Sometimes enlightenment occurs spontaneously but is not recognized. Sometimes enlightenment occurs spontaneously, is recognized, but its significance is not acknowledged.
Enlightenment arises more easily when there is ‘soft satisfaction’, when the subject is enjoying something in a gentle way or when the subject is tenderly longing for something. In pleasurable situations like these, the contraction coming forth from the subject-object duality is weak. These circumstances set the stage for the dance of consciousness, form and energy. Here, subject and object can naturally fade into the background, giving space for the dance to dance itself.
It is more difficult for enlightenment to arise if the situation is not allowed to be what it is; if we are troubled by something or strongly desire something.
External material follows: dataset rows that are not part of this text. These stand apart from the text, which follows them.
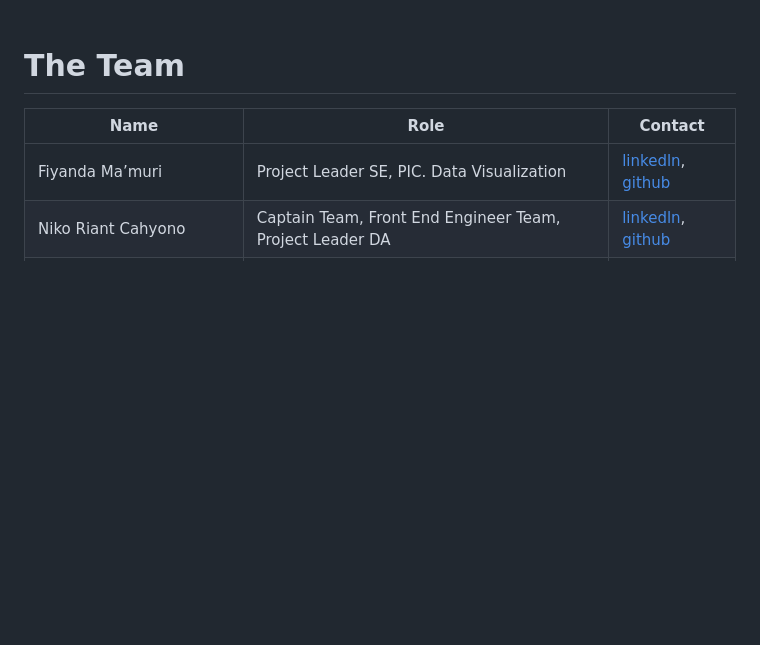
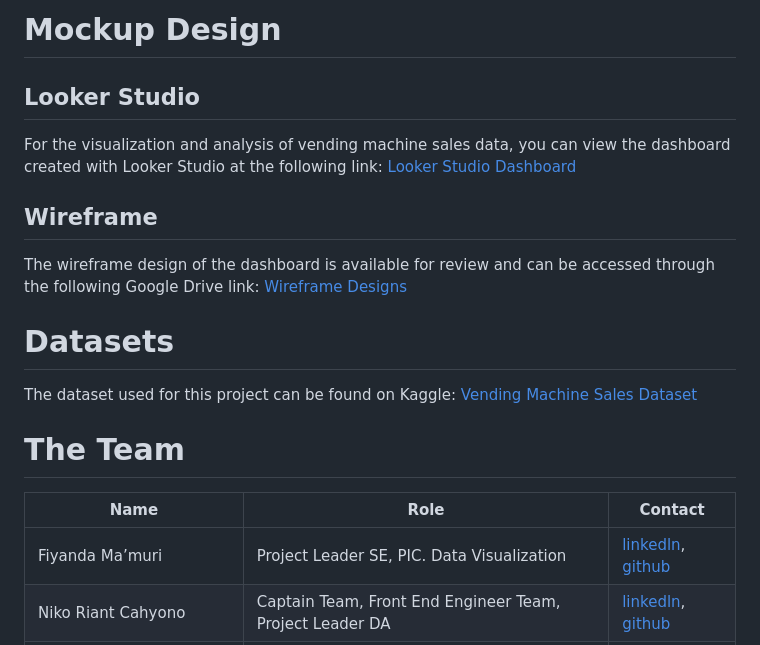
Before and after one commit to Kampus-Merdeka-Software-Engineering/km-feb24-surabaya-03, a Markdown page: README.md, the part around the change printed below. Drawn GitHub-style; blank space fills up the shorter version.

Commit message:
add mockup and datasets in readme

```diff
--- a/README.md
+++ b/README.md
@@ -14,5 +13,24 @@ A visualization dashboard of vending machine sales in 2022 that includes several
   <br>
   <br>
+
+
+
+# Mockup Design
+
+## Looker Studio
+For the visualization and analysis of vending machine sales data, you can view the dashboard created with Looker Studio at the following link:
+[Looker Studio Dashboard](https://lookerstudio.google.com/reporting/a3973641-027e-4819-8b16-26ecbae6351b/page/46IyD)
+
+## Wireframe
+The wireframe design of the dashboard is available for review and can be accessed through the following Google Drive link:
+[Wireframe Designs](https://drive.google.com/drive/folders/1rGe9lwwZYaf5kTnflxxH0BOI30YVphpu)
+
+
+
+# Datasets
+The dataset used for this project can be found on Kaggle:
+[Vending Machine Sales Dataset](https://www.kaggle.com/datasets/awesomeasingh/vending-machine-sales)
+
 
 
 # The Team
```
Also changed, not shown: other parts of README.md (+1 -2 lines).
The subject is then compellingly pushed away from the object (aversion) or drawn to it (craving). Meaning is compellingly attached to the object (illusion) as well as to the subject (identity). In uncomfortable situations in which the subject-object contraction is strong, perceptions are experienced as fixed, necessary and true, seemingly reflecting an objective reality independent from the subject. In these circumstances, there is little space for the dance between consciousness, form and energy to occur.
Underlying aversion and craving there is a compelling association between subject and object. If this dual entanglement is sensed as energy, subject and object return to form in consciousness. Then liberation arises. Liberation is the liberation from contraction. (The amount of energy which is released in this process is in accordance with the degree of contraction.)
Again, it is not the subject who is liberated. We are liberated from our ‘selves’, i.e. from the subject, and enter a state of non-existence. There is no one who perceives. There is no one who causes anything to happen. The subject is recognized as form and disappears into the background. We are thereby also freed from the object: if the subject is recognized as form-in-consciousness, then the object is also recognized as form-in-consciousness.
Subject-object linkages not only arise from aversion and craving, but also from habit (of which aversion and craving can be part). Here the association between subject and object is made automatically and mindlessly. Liberation occurs if habit is noticed and observed as form in consciousness.
Enlightenment is the immediate path. It is instantaneously perfect and happens beyond time. Liberation is the gradual path that extends over an entire lifespan. Liberation is a process that unfolds over time and is never completed.
Enlightenment and liberation are one and together they constitute the pathless path. Liberation is where enlightenment endures the change of circumstances; where there is awareness of the dance in both ease and difficulty. If there is enlightenment, at that eternal instant there is also liberation. Where there is liberation, the dance dances itself at every moment.